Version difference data
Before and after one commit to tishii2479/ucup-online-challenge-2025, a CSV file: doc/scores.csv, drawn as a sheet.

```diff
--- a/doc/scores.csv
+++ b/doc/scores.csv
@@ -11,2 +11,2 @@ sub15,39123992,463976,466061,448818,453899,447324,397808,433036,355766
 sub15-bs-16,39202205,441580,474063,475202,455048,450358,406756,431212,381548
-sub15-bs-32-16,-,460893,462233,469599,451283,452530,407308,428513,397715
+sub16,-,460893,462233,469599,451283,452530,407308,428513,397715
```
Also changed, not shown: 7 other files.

--

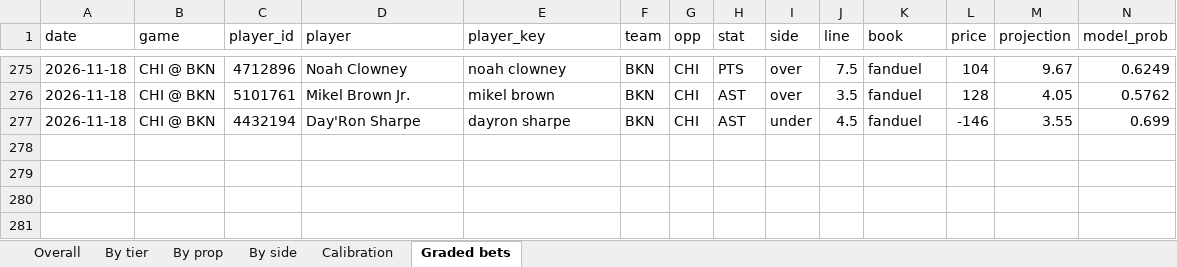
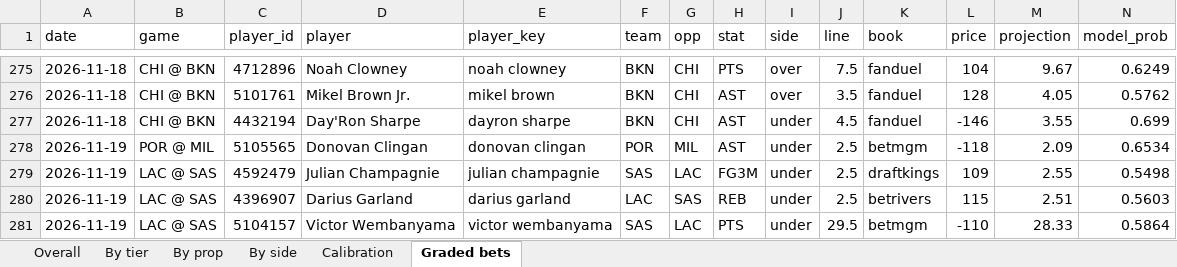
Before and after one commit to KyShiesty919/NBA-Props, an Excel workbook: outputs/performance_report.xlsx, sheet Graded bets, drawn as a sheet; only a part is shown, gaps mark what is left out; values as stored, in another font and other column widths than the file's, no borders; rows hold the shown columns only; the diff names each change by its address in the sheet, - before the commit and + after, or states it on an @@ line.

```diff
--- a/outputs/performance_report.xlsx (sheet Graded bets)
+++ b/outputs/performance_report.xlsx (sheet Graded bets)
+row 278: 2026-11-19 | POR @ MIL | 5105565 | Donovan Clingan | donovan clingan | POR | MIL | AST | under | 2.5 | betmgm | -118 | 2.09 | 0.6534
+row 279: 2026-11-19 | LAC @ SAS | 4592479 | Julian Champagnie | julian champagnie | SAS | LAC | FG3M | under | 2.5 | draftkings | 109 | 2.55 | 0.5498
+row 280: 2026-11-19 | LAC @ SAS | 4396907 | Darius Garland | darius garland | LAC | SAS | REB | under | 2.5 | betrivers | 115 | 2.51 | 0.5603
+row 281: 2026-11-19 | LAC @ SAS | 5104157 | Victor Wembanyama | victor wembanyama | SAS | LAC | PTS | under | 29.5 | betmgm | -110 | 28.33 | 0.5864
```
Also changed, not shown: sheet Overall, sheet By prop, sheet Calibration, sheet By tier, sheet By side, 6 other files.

# Work instruction
Beginning at the line with "as a sheet." and stopping after the line with "Also changed, not shown: 7 other files.", please write out every line of the data above exactly and nothing else.

# Solution to this exercise
Before and after one commit to tishii2479/ucup-online-challenge-2025, a CSV file: doc/scores.csv, drawn as a sheet.

```diff
--- a/doc/scores.csv
+++ b/doc/scores.csv
@@ -11,2 +11,2 @@ sub15,39123992,463976,466061,448818,453899,447324,397808,433036,355766
 sub15-bs-16,39202205,441580,474063,475202,455048,450358,406756,431212,381548
-sub15-bs-32-16,-,460893,462233,469599,451283,452530,407308,428513,397715
+sub16,-,460893,462233,469599,451283,452530,407308,428513,397715
```
Also changed, not shown: 7 other files.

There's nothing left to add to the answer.